This morning I had an hour-long conversation with a young friend who is also a serial small scale entrepreneur. He started his entrepreneurial career as a ten-year old student who in his spare-time, hawked newspapers, initially to add to his pocket money, and later, assisted shopkeepers in sales and accounts, adding enough money to play with stocks. He rose steadily in his career starting in sales and rising to the level of CEO of a small Media Company and then one day, he pulled himself out from employment of another to become a full time entrepreneur, creating jobs for others. He tried and tested several SME business models running department stores, interior design consultancy, media production and advertisement consultancy simultaneously.
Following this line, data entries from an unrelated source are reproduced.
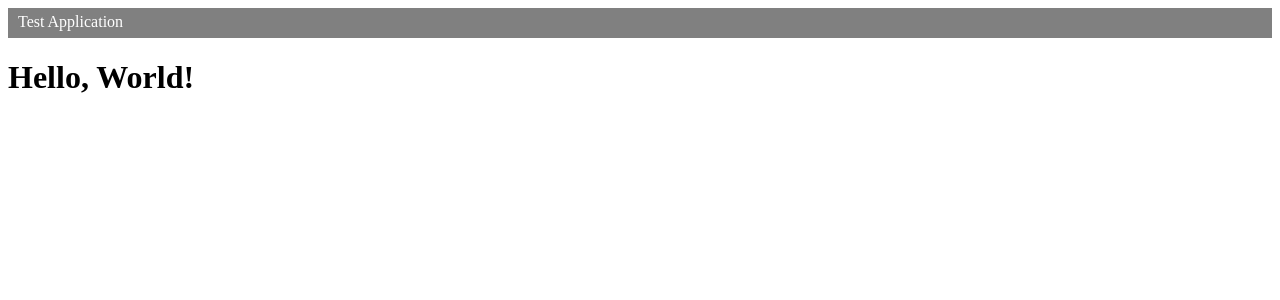
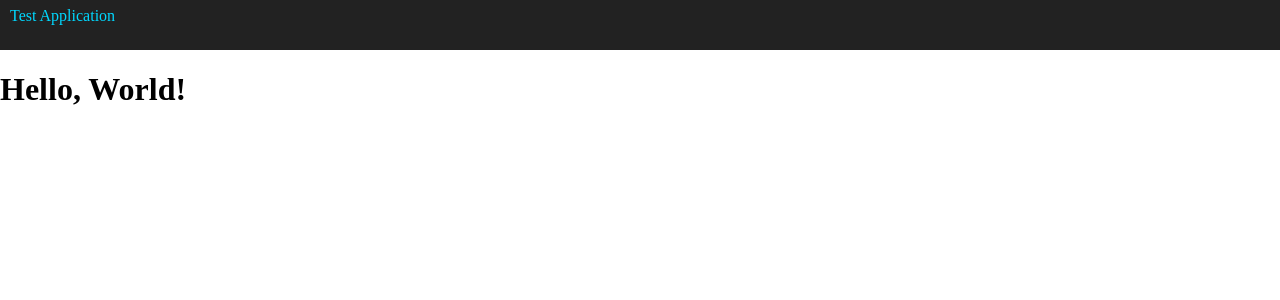
Before and after one commit to abenain/formation-js-spa, a React app in the folder 02_react/: page / in a window 1280 px wide. Shown: the top 300 px of the page. Built offline with nearby package versions, Linux system fonts and the light colour scheme.

Commit message:
Use SASS

```diff
--- a/02_react/config/webpack.config.js
+++ b/02_react/config/webpack.config.js
@@ -18,8 +18,7 @@ module.exports = {
 		loaders: [
 			// .ts(x) files should first pass through the Typescript loader, and then through babel
 			{ test: /\.tsx?$/, loaders: ['babel', 'ts-loader'] },
-			//{ test: /\.css$/, loaders: [ 'style', 'css?modules', 'sass' ] }
-			{ test: /\.css$/, loaders: ['style', 'css-loader?modules&importLoaders=1&localIdentName=[local]-[hash:base64:5]'] }
+			{ test: /\.scss$/, loaders: ['style', 'css-loader?modules&importLoaders=1&localIdentName=[local]-[hash:base64:5]', 'sass'] }
 		]
 	}
 };
--- a/02_react/package.json
+++ b/02_react/package.json
@@ -19,6 +19,7 @@
     "babel-preset-es2015": "^6.18.0",
     "babel-preset-react": "^6.16.0",
     "css-loader": "^0.26.1",
+    "sass-loader": "^4.1.1",
     "style-loader": "^0.13.1",
     "ts-loader": "^1.3.3",
     "typescript": "^2.1.4",
--- a/02_react/src/header/index.tsx
+++ b/02_react/src/header/index.tsx
@@ -3,8 +3,7 @@
  */
 import * as React from 'react'
 
-const styles: any = require('./styles.css')
-//const styles = require('./styles.scss')
+const styles: any = require('./styles.scss')
 
 const Header = () => <div className={styles.container}>
     Test Application
--- a/02_react/src/header/styles.css
+++ /dev/null
@@ -1,7 +0,0 @@
-.container{
-	padding-left: 10px;
-	height: 30px;
-	line-height: 1.7;
-	color: white;
-	background-color: grey;
-}
--- a/02_react/src/header/styles.scss
+++ b/02_react/src/header/styles.scss
@@ -1,7 +1,10 @@
+$header-bg-color: #222222;
+$header-text-color: #00D8FF;
+
 .container{
 	padding-left: 10px;
-	height: 30px;
-	line-height: 1.7;
-	color: white;
-	background-color: grey;
+	height: 50px;
+	line-height: 2;
+	color: $header-text-color;
+	background-color: $header-bg-color;
 }
--- a/02_react/src/index.tsx
+++ b/02_react/src/index.tsx
@@ -5,7 +5,7 @@ import * as ReactDOM from 'react-dom'
 import * as React from 'react'
 import Application from 'application'
 
-//require('./styles.scss')
+require('./styles.scss')
 
 window.onload = () => {
     ReactDOM.render(
```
He experimented with building business from scratch and then turning it over to franchises, pulling out from direct running. For a decade and half that I have seen and known him, he is a fighter and he has never given up against any adversity including life-threatening illness he had to go through several times. I heard him worried and anxious for the first time. He spoke about the plight of SMEs who are unable to restart as the labour they had supported generously for two months have all gone with no sign of their early return. Today, he asked me to decode the weak signals for him and tell him the future. I couldn’t.

As a student, I had often heard of a quote, “History repeats itself”. But as a student of history I have never seen the facts getting repeated over time. I remember a Professor who solved this mystery for me with a plain explanation. “History is full of lessons, and a deep study of history helps to decode the lessons as warning bells, signals to be picked up and acted upon, in time so that similar fate could be avoided”. He said no army in history has been able to win a war against Russia in the winter season, yet greats of the likes of Napoleon and Hitler have failed to read these signals. I think, the answer to the future after the Covid-19 catastrophe lies in the lessons of great economic depression that shook the world economy as a whole in the post Industrialisation era, and in the answer that came from the new deal policy of President Franklin Roosevelt, that brought the wheels of economy back into motion after coming to a grinding halt from 1929 to 1932. The physicians might be trying to read the signals from Ebola or Spanish Flu, in their research laboratories, but we as managers of business and leaders of society need to look beyond the laboratories. There is the second great economic depression looming over our heads. Its time we turn to the pages of history.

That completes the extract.